It's not just polar bears that stand to benefit from the PIT tags either.
University of Washington scientist Sam Wasser has made it his life's mission to use DNA in ivory tusks to track where an elephant was killed. His career has consisted, in part, of studying piles of elephant dung in Africa to map the animals' genetics across the continent. And his lab has developed DNA methods that can track any elephant tusk to within 300 kilometers of—and often to the exact protected area—where the animal was killed. For Interpol, the technique has revealed a clear picture of numerous wildlife crime syndicates and their patterns of poaching and trafficking ivory.
Jordan believes forensic tracing technology like the tiny PIT tags could bust open these crime syndicates even further, revealing where they're getting their illegal prey by scanning seized elephant parts with a handheld wand, or tracking which herds are disappearing and identifying where new material is turning up. "Looking at 30,000 or 40,000 tusks, Wasser has been able to identify a number of major gangs coming out of Africa, just through the patterns of DNA analysis," Jordan says. Implementing a program like the one operating in the high Arctic could bolster the already extensive DNA bank Wasser has created and help to save the 400,000 African elephants left in the world from poachers.
Until a better system emerges, Jordan will continue to expand polar bear tagging, and cracking down on the trophy hunters and taxidermists largely responsible for illegally smuggling pelts out of the country. "We're using intelligence, targeted inspections—we've been able to prevent a lot of crime from happening," Jordan says. "This is science saying 'You should look here,' and informing intelligence. It's amazing."

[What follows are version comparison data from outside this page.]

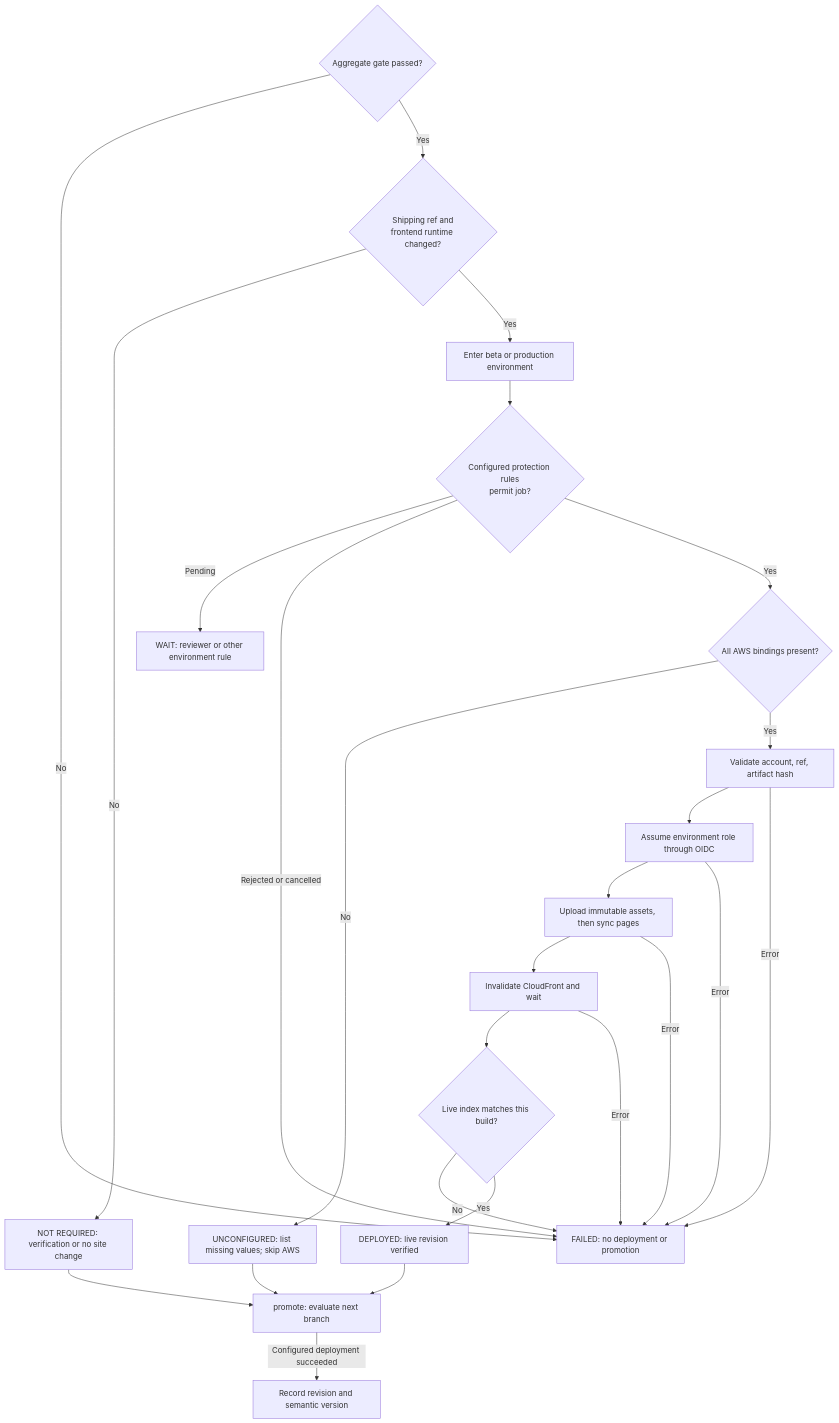
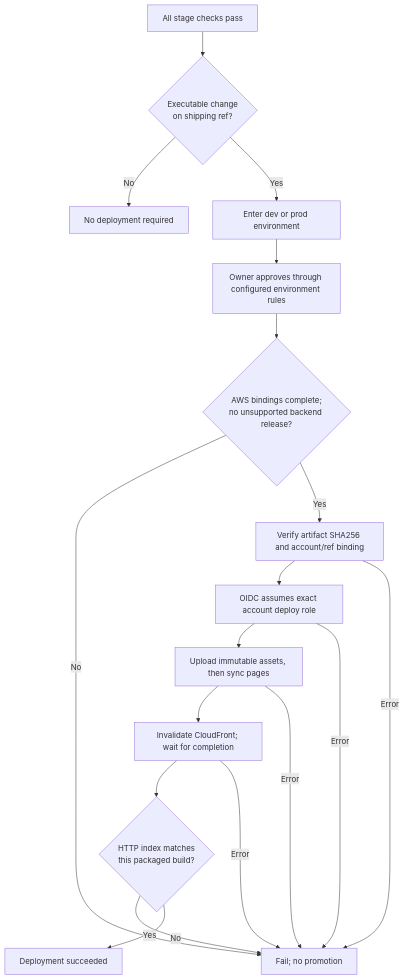
The fifth of 16 diagrams in docs/CI_CD.md (Yale-Undergraduate-Consulting-Group/club-res-website), drawn with Mermaid before and after one commit. The commit also changed other lines of this file and 40 other files, not shown here.

Commit message:
Redesign contributor stages and document AWS architecture

````diff
--- a/docs/CI_CD.md
+++ b/docs/CI_CD.md
@@ -99,27 +188,20 @@
 ```mermaid
 flowchart TD
-  G{"Aggregate gate passed?"} -->|No| F["FAILED: no deployment or promotion"]
-  G -->|Yes| E{"Shipping ref and<br/>frontend runtime changed?"}
-  E -->|No| N["NOT REQUIRED: verification or no site change"]
-  E -->|Yes| A["Enter beta or production environment"]
-  A --> H{"Configured protection rules<br/>permit job?"}
-  H -->|Pending| W["WAIT: reviewer or other environment rule"]
-  H -->|Rejected or cancelled| F
-  H -->|Yes| B{"All AWS bindings present?"}
-  B -->|No| U["UNCONFIGURED: list missing values; skip AWS"]
-  B -->|Yes| V["Validate account, ref, artifact hash"]
-  V --> O["Assume environment role through OIDC"]
+  G["All stage checks pass"] --> C{"Executable change<br/>on shipping ref?"}
+  C -->|No| N["No deployment required"]
+  C -->|Yes| E["Enter dev or prod environment"]
+  E --> A["Owner approves through configured environment rules"]
+  A --> B{"AWS bindings complete;<br/>no unsupported backend release?"}
+  B -->|No| X["Fail; no promotion"]
+  B -->|Yes| H["Verify artifact SHA256 and account/ref binding"]
+  H --> O["OIDC assumes exact account deploy role"]
   O --> S["Upload immutable assets, then sync pages"]
-  S --> C["Invalidate CloudFront and wait"]
-  C --> L{"Live index matches this build?"}
-  L -->|No| F
-  L -->|Yes| D["DEPLOYED: live revision verified"]
-  V -->|Error| F
-  O -->|Error| F
-  S -->|Error| F
-  C -->|Error| F
-  N --> P["promote: evaluate next branch"]
-  U --> P
-  D --> P
-  P -->|Configured deployment succeeded| R["Record revision and semantic version"]
+  S --> I["Invalidate CloudFront; wait for completion"]
+  I --> L{"HTTP index matches<br/>this packaged build?"}
+  L -->|No| X
+  L -->|Yes| D["Deployment succeeded"]
+  H -->|Error| X
+  O -->|Error| X
+  S -->|Error| X
+  I -->|Error| X
 ```
````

A version of this story originally appeared in the June/July 2018 issue of Pacific Standard. Subscribe now and get eight issues/year or purchase a single copy of the magazine. It was first published online on May 18th, 2018, exclusively for PS Premium members.